    Personally, I think part of the problem falls upon the use of the “f-word.” I just cut a short, (hopefully) humorous video on this very topic:
    I’m willing to bet Facebook focuses on the friending process in the near term.

  7. Kevin,
    Danah really rips into LinkedIn with this bit:

    I had to quit LinkedIn after I got lambasted for refusing to forward requests from people that I didn’t know to people who are so stretched thin that I am more interested in hugging them than requesting something of them.

    p.s. I like your “f-word” take on things.

  8. That’s interesting David.
    LinkedIn has always been just about business contacts. No one’s asked me to forward requests to anyone. Mostly because none of my adland friends bothered to sign up for anything beyond the basic membership.
    Facebook is just odd because there’s no way to draw lines between work friends and social friends. It just becomes awkward for so many reasons that it’s easier to just let it lie.
    You’re also forgetting that someone like Danah works in the sort of business where contacts are everything. Most people aren’t getting barraged by business or online contacts as much as their friend’s cousin’s neighbor who they met at a party.
    Rob makes two excellent points: about the “f” word and about the contact manager.

  9. I’m not that popular on Linked In, but I do have this one friend with tons of contacts who is always getting me to refer her to this one and that one. That whole system is so cumbersome.
    I have repeatedly looked at upgrading my account to try and meet some new people but even at the highest rate, you’re looking at about $5 per contact. I think it’s a good mechanism to make sure you don’t get inundated with sales people or something. But it might be more interesting to have people put a price on getting emailed.
    If I’m a junior person and welcome contact from anyone, maybe I cost 50 cents or something. If I’m a big time CEO, it’s $100. Split the revenue with the user. I’m sure there are a lot of people out there willing to spend $100 to get an email read by a top exec.
    The problem with all major social networks is that they try to be one-size-fits-all.
    Can anyone tell me what the purpose of Myspace is? It’s just…there. People have accounts. People have friends. What do you do there?
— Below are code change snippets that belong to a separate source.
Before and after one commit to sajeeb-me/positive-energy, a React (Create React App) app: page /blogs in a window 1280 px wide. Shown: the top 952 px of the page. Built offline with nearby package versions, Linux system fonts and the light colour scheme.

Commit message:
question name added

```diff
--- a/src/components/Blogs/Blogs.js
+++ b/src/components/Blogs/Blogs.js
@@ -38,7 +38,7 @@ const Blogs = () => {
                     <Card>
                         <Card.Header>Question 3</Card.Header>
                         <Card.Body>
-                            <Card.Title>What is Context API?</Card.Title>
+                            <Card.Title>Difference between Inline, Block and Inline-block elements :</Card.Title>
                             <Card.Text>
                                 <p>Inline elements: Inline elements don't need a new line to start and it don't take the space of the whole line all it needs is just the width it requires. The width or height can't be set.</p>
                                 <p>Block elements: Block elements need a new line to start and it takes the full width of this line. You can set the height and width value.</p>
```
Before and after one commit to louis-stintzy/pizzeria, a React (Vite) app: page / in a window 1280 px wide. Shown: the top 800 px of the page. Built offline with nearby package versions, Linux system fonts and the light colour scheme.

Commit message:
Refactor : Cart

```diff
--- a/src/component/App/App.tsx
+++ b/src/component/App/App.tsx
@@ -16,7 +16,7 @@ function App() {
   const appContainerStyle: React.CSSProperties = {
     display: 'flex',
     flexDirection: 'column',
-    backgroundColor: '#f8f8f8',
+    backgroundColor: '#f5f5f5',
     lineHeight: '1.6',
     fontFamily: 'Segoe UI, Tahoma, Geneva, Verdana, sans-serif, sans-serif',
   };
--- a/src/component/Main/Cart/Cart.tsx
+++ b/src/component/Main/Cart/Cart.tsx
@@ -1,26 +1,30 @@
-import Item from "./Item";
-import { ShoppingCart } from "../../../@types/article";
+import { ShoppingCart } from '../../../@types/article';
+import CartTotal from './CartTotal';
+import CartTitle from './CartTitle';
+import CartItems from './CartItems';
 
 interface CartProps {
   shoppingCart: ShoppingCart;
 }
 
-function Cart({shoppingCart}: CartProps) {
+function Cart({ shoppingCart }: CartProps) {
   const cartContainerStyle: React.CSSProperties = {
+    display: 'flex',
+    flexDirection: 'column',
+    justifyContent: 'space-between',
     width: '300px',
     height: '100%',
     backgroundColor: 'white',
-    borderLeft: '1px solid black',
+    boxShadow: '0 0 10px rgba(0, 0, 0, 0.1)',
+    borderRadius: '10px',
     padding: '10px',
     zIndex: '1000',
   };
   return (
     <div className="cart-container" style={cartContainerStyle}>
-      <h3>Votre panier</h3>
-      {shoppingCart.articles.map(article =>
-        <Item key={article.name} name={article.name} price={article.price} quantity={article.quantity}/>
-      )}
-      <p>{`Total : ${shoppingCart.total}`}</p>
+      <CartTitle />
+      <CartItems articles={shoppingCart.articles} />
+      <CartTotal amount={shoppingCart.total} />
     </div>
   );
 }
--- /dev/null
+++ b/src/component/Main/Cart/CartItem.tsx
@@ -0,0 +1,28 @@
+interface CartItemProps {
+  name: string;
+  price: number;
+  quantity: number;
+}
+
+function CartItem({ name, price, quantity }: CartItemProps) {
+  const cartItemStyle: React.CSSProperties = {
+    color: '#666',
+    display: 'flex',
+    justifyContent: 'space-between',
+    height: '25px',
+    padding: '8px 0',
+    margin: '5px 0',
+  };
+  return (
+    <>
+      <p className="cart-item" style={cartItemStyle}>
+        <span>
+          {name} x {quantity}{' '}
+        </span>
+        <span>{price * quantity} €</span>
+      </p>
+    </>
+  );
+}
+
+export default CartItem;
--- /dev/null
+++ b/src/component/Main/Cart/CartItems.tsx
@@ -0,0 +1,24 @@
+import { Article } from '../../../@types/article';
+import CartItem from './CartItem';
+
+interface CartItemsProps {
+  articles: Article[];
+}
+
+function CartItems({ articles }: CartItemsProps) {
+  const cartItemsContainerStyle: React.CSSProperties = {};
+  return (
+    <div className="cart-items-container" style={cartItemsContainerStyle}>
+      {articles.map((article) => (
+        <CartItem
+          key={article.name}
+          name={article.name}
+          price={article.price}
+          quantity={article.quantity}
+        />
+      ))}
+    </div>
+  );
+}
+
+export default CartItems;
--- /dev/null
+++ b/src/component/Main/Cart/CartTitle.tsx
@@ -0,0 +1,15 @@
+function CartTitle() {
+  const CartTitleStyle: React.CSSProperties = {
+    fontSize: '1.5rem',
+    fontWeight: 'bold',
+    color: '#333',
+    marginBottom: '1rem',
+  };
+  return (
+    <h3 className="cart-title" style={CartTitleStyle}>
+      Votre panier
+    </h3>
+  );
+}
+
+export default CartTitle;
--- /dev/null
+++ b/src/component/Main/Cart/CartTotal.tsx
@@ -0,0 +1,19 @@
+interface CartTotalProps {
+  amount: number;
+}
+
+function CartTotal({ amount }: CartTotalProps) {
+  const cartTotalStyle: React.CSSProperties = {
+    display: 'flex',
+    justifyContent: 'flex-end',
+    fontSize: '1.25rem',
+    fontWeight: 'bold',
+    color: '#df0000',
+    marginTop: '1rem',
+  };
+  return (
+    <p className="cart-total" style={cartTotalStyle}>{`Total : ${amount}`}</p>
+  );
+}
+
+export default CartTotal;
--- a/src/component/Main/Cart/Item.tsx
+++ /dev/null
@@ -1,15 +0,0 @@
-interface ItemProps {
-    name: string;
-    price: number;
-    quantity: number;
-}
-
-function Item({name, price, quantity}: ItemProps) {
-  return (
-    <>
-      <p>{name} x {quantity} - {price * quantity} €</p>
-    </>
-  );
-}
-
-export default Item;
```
  10. @Marc: LinkedIn is popular with senior business people for precisely the reason you mention: none of us want strangers to try and contact us. Even if they are friends of friends of friends.
    We want to have our virtual address books on line. And if we’re meeting a new client or persepctive hire, we want to be able to sniff each other out in a decidedly canine way: who do you know that I know? Who do you know that I’d like to know?
    But again, what we don’t want is anyone we don’t actually know trying to contact us.
    Hence the beauty of LinkedIn and it’s concurrent frustration to people such as yourself.

  11. @Toad: One of LinkedIn’s big selling points is introductions from trusted business conduits. They’re trying to do an end-around the old cold call. If you know someone I want to know and can make an introduction, your value as a business contact rises immeasurably. So, to have someone like Danah complain about the very function at the heart of LinkedIn is an alarm sounding for the ladies and gents in Mountain View.